The Value of Black Life

Yesterday, I was substituting in an 8th grade math class. As we all know, middle school students are noisy so I had to keep reminding students to stay focused on their work. I walked around the classroom, offering help to students who needed it. I walked over to the loudest student in the class, Tatum, and softly reminded him to get on task. How he responded was really sad. He looked me in my eyes and said, “Miss B, if you haven’t noticed, I’m stupid.” I was floored. Did this 13-year-old boy really think that? Or was he just looking for an excuse not to do his work?

I looked him in his eyes and said, “Tatum, you’re not stupid. Look, you did questions number one through six perfectly and…” Before I could finish, he said, “No, I know that I’m dumb. It’s okay, Miss B.” I responded, “Tatum, you’re not dumb. You’re talkative. If you just cut back on talking, you could get more work done.” He sighed loudly as if I were not convincing enough, and just said okay. I stood next to him as he completed a few more problems without a hitch and gave him positive reinforcement before helping another student.

This is the reason why I want to be a teacher. I don’t know who put the idea in Tatum’s head that he was dumb, but it was clear that no one was reassuring him that that idea was false.

A few months ago, Feminista Jones asked her Twitter followers, “Honestly, how many of u were raised being told that you're destined for greatness & were given immense support towards achieving greatness?” While I was raised in a pretty supportive family, I noticed that not everyone shares the same upbringing. Many Black people, men especially, were told that they were not shit, were not ever going to be shit, and probably that their fathers were not shit to begin with. Sadly, they believed it. I have seen so many Black men who lack a support system and who search for role models outside of their families. They were never told that they are brilliant. Their parents did not support their goals. Their creativity wasn’t nurtured. They were taught that men did not cry, men did not love, men did not get an education, etc. They were taught that you were only as strong if you did not show emotion. They played sports, did not do homework, got into fights (and won), and were celebrated for how much money they made.

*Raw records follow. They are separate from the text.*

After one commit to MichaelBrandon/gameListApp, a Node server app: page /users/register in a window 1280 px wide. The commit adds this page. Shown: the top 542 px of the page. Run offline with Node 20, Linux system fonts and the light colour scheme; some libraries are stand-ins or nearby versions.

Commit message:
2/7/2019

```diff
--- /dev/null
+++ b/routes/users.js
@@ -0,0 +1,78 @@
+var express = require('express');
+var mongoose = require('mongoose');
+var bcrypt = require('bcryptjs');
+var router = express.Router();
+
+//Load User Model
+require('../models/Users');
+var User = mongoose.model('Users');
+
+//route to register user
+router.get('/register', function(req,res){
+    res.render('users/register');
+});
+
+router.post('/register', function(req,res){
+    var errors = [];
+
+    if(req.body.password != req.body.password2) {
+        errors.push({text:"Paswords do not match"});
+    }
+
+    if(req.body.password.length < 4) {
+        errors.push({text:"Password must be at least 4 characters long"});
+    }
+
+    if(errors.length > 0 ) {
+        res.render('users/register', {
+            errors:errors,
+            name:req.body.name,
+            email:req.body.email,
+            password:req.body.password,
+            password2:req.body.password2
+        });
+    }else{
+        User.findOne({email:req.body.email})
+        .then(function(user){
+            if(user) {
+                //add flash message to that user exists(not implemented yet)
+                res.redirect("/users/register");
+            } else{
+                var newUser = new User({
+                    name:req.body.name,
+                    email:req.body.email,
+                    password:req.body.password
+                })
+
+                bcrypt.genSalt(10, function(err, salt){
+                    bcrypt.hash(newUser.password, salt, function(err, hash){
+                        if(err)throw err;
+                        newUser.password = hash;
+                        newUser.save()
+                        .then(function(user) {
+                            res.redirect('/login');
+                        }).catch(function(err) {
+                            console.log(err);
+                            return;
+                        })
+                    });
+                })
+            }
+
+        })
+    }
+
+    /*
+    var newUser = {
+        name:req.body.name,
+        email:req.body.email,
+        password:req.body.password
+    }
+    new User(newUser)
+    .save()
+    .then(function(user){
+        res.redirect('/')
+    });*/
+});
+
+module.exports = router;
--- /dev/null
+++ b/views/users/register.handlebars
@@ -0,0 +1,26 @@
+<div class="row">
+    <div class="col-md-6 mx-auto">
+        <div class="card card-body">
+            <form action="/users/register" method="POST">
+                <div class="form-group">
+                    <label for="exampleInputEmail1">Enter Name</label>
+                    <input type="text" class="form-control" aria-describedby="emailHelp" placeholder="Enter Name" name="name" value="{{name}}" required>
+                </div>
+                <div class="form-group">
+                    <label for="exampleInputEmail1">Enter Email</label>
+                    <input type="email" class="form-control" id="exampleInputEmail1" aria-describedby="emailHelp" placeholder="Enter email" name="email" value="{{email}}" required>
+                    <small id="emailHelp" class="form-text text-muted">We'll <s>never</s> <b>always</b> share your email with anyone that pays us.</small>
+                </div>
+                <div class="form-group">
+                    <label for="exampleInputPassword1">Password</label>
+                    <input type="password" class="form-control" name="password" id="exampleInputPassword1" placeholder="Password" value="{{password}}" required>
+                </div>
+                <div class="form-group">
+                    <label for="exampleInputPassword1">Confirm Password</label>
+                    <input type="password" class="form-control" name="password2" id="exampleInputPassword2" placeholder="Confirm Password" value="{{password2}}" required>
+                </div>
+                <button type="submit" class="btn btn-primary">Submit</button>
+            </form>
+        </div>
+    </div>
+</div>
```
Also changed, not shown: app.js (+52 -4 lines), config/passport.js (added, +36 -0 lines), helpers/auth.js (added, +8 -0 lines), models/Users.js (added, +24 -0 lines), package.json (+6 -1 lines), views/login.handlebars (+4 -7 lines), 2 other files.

If you turn on the television, you will see how many Black people have been killed/wrongly convicted by people who do not value them. Trayvon Martin, Renisha McBride, Oscar Grant, Emmitt Till, Marissa Alexander are proof that a Black life has always been undervalued in society. When Black people are killed or done wrong, no one jumps to their rescue. The media always finds a way to justify the murder, or not shine light on the severity of the injustice, or shift the blame to us. I dare you to read a CNN comment section where the victim is Black, or even worst if the suspect is Black. It is up to us to fight and educate others so we can have even a semblance of fairness thrown our way.

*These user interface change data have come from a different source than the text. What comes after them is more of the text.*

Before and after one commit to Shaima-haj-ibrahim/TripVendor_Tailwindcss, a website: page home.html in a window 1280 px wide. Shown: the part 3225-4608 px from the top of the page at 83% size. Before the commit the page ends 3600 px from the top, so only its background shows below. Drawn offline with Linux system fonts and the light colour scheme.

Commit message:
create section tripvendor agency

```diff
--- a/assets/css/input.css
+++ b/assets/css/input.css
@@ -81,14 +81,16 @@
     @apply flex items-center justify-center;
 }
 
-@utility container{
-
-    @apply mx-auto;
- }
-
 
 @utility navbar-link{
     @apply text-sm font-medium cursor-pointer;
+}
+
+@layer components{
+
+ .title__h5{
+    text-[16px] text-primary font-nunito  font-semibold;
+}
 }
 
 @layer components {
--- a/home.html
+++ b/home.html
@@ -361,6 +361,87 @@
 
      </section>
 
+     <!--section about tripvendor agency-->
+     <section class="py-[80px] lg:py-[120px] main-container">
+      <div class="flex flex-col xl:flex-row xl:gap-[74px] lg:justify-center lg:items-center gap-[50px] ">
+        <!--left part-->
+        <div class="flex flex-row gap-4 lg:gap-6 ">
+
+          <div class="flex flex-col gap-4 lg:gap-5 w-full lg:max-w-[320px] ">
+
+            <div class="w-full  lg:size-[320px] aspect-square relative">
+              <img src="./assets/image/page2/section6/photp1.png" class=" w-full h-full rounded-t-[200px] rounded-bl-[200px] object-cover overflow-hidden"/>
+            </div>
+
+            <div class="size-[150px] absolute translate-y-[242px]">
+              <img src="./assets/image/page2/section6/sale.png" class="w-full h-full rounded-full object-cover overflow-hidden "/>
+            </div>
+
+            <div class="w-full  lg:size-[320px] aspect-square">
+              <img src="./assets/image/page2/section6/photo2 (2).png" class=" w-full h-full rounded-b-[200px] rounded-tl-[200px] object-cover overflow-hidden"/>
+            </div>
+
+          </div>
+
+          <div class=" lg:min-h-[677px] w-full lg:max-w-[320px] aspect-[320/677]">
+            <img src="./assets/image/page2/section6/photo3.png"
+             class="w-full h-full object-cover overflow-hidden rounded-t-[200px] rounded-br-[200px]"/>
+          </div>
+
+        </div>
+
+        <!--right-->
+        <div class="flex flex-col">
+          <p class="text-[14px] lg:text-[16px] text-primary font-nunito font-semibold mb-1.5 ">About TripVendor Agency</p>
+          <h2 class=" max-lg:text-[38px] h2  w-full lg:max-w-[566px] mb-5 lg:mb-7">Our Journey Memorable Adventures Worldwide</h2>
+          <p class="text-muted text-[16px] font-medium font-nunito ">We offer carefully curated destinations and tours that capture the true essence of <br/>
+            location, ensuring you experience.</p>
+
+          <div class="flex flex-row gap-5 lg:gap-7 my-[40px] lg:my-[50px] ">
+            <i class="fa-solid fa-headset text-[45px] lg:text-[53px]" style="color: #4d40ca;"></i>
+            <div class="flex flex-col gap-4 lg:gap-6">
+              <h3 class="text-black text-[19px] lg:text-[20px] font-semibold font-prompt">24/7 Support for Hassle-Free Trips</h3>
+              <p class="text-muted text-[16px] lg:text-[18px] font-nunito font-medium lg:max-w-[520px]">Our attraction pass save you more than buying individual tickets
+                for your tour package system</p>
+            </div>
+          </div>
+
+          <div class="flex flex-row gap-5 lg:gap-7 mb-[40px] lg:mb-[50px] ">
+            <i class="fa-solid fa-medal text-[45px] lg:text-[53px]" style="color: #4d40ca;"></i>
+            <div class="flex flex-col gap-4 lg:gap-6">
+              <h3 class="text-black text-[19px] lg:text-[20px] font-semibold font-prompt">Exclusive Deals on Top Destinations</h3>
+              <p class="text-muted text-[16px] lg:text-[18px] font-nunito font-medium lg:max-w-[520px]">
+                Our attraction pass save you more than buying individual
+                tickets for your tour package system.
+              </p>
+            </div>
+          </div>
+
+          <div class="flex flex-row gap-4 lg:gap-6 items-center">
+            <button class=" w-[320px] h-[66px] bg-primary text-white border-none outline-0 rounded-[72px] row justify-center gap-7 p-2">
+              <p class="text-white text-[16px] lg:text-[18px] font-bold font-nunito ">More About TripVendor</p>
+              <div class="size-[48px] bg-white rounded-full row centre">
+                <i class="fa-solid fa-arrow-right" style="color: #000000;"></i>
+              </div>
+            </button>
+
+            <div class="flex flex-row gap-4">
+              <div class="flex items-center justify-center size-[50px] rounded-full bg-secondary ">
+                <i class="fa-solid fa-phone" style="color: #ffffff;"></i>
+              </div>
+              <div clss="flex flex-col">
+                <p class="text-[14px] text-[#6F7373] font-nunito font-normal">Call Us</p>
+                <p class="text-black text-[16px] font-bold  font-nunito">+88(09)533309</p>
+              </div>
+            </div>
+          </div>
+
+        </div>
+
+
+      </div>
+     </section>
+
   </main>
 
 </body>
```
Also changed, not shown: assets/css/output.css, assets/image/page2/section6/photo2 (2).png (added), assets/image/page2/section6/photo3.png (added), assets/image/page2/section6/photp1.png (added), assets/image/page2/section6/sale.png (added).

If all of these factors are already against us from out of the womb, who is there to tell us that we are valued? Who is going to inform us that we are brilliant? What evidence do we have that we are capable of greatness? How will we know that we can change the world if we put our minds to it?

Tatum’s words really hurt me, as an educator and as a future parent. As a teacher, I can only do so much an hour per day, nine months out of the year, to combat these beliefs at an early age. As a parent, I will have to do everything in my power to make sure that my children are not exposed to people who teach them this, including family.

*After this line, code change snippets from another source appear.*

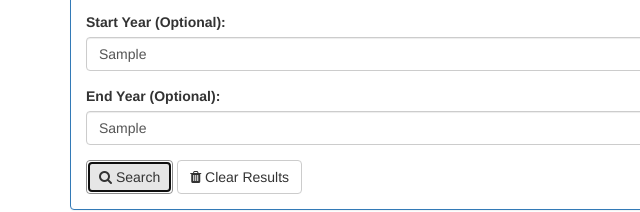
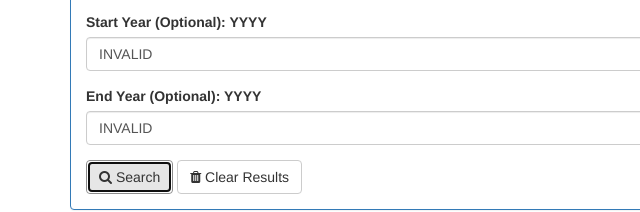
Before and after one commit to bemmons1993/New-York-Times-, a plain HTML site: page index.html in a window 1280 px wide. Both pictures are taken after typing "Sample", "Sample", "Sample" into the empty fields and a click on the button "Search". Shown: the part 436-648 px from the top of the page, 0-640 px from the left. Drawn offline with nearby package versions, Linux system fonts and the light colour scheme; no server answers.

Commit message:
add search by year to api

```diff
--- a/index.html
+++ b/index.html
@@ -43,12 +43,12 @@
 
                         <!-- Here we record the Start and End Year Parameters-->
                         <div class="form-group">
-                            <label for="start-year">Start Year (Optional):</label>
+                            <label for="start-year">Start Year (Optional): YYYY</label>
                             <input type="text" class="form-control" id="start-year">
                         </div>
 
                         <div class="form-group">
-                            <label for="end-year">End Year (Optional):</label>
+                            <label for="end-year">End Year (Optional):  YYYY</label>
                             <input type="text" class="form-control" id="end-year">
                         </div>
 
--- a/script.js
+++ b/script.js
@@ -3,13 +3,23 @@ var mainDiv = $(".results");
 $("button").on("click", function(event) {
 	event.preventDefault();
 	var searchTerms = document.getElementById("search-term").value;
-	console.log(searchTerms);
-	var num = 1;
-	var queryURL =
-		"https://api.nytimes.com/svc/search/v2/articlesearch.json?q=" +
-		searchTerms +
-		"&api-key=" +
-		apiKey;
+	var num = document.getElementById("num-records-select").value;
+	var startYear = document.getElementById("start-year");
+	var endYear = document.getElementById("end-year");
+	var start, end;
+	if (startYear.value.match(/^\d{4}$/g)) {
+		start = startYear.value + "0101";
+	} else {
+		start = "12000101";
+		startYear.value = startYear.value ? "INVALID" : "";
+	}
+	if (endYear.value.match(/^\d{4}$/g)) {
+		end = endYear.value + "0101";
+	} else {
+		end = "99991231";
+		endYear.value = endYear.value ? "INVALID" : "";
+	}
+	var queryURL = `https://api.nytimes.com/svc/search/v2/articlesearch.json?q=${searchTerms}&begin_date=${start}&end_date=${end}?&api-key=${apiKey}`;
 	$.ajax({ url: queryURL, method: "GET" }).then(function(response) {
 		console.log(response);
 		response.response.docs.forEach(element => {
```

For those of you who are already parents, please make sure that you are not directly (or indirectly) letting your children believe that they are inadequate and incapable of brilliance. I can show and tell your children that they are great, but it’s nothing like a parent’s words and actions to truly exemplify this belief.